Collected data:

▽

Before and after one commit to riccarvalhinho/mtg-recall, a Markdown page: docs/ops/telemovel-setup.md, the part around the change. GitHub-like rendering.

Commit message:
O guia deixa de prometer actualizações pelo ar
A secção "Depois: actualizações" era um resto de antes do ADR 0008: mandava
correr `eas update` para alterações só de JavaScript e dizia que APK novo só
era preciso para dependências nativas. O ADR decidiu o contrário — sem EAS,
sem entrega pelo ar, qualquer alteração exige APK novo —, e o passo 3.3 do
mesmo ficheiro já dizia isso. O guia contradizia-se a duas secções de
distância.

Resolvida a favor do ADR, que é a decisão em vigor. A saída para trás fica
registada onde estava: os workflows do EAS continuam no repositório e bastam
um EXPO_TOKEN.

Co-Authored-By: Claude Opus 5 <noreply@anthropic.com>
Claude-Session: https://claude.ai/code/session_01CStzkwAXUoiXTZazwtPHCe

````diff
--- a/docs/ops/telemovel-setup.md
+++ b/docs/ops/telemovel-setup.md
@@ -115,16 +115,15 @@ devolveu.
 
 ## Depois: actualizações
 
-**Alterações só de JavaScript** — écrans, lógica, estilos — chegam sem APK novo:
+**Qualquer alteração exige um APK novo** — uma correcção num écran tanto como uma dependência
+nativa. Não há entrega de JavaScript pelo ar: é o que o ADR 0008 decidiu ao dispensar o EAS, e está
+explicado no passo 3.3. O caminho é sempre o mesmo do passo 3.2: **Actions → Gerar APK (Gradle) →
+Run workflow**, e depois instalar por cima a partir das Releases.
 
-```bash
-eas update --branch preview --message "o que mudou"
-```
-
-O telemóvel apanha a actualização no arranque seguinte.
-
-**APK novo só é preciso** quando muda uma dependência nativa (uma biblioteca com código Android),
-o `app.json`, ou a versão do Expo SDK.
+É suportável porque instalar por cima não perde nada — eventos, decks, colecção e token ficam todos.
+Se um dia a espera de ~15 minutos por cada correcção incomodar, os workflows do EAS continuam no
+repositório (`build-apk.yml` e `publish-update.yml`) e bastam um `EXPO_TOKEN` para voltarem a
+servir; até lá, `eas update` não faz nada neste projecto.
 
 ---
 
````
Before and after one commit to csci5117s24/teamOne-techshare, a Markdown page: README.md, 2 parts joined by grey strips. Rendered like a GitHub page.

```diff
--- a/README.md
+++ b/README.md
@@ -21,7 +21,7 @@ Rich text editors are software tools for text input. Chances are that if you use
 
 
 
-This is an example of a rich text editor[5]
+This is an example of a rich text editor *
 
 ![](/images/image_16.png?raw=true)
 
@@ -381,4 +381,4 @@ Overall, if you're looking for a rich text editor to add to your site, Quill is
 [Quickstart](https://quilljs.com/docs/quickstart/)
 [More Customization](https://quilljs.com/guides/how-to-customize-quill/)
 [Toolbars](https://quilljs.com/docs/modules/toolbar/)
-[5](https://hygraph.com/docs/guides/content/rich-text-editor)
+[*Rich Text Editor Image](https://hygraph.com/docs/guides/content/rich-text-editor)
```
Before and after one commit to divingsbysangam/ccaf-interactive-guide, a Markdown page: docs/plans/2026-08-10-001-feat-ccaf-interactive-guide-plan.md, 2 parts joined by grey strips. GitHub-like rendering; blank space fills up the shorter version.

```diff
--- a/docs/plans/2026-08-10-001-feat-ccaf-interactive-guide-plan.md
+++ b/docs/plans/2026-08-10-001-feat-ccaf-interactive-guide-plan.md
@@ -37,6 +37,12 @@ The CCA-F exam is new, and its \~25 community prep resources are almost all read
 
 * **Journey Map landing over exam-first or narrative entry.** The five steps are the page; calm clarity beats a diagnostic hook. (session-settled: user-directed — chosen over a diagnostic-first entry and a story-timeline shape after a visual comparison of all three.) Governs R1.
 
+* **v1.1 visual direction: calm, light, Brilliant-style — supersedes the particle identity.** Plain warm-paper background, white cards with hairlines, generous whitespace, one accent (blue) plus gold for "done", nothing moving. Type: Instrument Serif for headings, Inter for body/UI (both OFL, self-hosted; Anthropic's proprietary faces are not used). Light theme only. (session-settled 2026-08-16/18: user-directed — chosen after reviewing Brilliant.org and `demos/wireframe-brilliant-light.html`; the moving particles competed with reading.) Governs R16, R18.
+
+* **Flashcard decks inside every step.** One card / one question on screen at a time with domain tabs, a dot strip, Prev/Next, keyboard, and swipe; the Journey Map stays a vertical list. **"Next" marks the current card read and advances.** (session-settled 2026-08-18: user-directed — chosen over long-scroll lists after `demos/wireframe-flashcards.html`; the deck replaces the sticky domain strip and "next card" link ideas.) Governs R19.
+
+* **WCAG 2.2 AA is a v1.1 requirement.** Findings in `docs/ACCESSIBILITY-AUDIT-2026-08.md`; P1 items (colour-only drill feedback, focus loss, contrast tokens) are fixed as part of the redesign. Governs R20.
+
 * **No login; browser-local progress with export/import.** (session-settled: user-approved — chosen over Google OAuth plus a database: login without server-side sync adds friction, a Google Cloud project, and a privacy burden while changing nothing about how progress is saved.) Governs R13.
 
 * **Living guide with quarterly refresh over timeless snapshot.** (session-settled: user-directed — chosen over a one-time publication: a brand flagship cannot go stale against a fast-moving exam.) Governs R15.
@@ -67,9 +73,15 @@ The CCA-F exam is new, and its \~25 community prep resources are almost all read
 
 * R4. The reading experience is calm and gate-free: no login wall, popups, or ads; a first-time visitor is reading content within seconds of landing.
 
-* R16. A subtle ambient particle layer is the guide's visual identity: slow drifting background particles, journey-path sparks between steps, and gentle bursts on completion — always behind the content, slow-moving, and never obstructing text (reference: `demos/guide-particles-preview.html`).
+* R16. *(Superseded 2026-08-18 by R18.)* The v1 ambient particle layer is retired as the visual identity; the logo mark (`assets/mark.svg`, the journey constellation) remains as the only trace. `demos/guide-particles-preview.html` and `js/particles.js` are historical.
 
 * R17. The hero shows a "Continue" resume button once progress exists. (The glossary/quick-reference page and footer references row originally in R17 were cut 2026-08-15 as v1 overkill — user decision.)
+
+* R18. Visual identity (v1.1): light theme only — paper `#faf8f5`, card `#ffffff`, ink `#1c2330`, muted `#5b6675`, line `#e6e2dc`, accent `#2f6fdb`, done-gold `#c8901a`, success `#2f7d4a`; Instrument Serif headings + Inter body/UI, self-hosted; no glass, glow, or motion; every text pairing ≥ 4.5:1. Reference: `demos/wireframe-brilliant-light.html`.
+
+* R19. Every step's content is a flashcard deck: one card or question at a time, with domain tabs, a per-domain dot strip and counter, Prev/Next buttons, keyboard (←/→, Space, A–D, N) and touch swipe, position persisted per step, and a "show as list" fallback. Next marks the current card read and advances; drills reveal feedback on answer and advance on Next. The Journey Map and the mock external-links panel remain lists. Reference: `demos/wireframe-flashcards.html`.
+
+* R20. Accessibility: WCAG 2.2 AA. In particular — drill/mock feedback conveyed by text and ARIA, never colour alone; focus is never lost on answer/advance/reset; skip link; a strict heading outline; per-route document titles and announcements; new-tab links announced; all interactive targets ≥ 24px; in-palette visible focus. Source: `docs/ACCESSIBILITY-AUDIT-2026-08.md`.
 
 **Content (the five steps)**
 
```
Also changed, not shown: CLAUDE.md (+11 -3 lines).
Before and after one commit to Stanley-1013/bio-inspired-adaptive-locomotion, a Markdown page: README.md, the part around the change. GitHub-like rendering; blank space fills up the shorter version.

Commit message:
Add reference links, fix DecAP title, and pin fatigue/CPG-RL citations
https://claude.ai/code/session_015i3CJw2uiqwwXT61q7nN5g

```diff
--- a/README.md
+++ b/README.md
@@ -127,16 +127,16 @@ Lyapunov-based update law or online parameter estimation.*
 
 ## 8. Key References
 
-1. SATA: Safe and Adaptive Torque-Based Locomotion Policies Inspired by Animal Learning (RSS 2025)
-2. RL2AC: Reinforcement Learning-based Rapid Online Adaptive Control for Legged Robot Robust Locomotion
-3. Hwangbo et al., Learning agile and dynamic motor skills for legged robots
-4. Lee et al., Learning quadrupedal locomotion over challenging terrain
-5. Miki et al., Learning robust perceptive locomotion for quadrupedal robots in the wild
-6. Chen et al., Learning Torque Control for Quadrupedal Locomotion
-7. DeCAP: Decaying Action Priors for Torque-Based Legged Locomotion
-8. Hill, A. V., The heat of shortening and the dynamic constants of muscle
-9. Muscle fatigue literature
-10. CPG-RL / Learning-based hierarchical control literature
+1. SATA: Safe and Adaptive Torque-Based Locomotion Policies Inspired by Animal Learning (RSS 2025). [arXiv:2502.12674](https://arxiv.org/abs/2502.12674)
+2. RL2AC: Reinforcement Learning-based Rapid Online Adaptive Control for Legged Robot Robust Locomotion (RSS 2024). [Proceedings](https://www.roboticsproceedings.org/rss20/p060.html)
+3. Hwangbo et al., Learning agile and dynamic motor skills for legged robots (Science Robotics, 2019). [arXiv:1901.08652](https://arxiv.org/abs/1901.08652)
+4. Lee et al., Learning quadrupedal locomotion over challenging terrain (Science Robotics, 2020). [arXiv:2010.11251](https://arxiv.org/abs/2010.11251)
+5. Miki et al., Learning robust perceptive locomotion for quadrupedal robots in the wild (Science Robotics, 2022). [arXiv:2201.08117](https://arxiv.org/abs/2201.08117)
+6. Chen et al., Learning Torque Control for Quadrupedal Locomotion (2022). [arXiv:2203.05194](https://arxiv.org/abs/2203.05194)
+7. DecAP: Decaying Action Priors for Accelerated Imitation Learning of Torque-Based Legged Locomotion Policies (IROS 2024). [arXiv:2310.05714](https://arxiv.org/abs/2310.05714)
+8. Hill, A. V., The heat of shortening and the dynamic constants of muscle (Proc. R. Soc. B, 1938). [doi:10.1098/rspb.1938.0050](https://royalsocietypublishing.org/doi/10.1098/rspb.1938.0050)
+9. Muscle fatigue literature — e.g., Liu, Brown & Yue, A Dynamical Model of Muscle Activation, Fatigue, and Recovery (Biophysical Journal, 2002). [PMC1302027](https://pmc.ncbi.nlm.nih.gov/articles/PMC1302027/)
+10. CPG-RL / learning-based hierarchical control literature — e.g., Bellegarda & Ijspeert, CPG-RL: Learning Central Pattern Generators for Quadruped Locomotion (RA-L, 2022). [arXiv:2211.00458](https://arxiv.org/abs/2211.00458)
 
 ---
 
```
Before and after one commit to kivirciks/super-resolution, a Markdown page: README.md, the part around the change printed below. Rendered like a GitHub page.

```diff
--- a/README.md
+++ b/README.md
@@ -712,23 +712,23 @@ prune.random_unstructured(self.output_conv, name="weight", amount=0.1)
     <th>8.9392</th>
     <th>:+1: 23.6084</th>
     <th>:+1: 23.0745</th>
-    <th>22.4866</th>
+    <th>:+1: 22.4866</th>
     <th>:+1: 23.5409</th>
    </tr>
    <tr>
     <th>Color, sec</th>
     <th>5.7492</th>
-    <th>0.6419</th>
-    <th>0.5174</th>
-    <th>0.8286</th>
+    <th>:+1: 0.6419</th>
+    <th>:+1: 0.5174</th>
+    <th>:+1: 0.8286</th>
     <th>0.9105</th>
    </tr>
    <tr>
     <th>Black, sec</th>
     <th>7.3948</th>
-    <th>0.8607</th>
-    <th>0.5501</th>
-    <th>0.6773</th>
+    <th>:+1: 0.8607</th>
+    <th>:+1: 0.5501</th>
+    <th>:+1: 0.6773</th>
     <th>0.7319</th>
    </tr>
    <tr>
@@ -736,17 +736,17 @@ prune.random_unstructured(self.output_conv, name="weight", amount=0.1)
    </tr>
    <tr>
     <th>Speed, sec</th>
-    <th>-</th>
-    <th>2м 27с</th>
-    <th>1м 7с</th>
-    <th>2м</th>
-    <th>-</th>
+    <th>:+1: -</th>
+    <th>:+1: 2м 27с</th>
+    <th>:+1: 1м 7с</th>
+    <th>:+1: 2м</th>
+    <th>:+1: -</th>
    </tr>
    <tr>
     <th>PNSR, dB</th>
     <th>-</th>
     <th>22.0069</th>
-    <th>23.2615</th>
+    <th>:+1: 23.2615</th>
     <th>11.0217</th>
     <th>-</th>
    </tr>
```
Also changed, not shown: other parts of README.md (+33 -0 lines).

△

Your objective:
Lines in the data containing the string "preciso" are to be counted; give that number alone.

Your solution:
2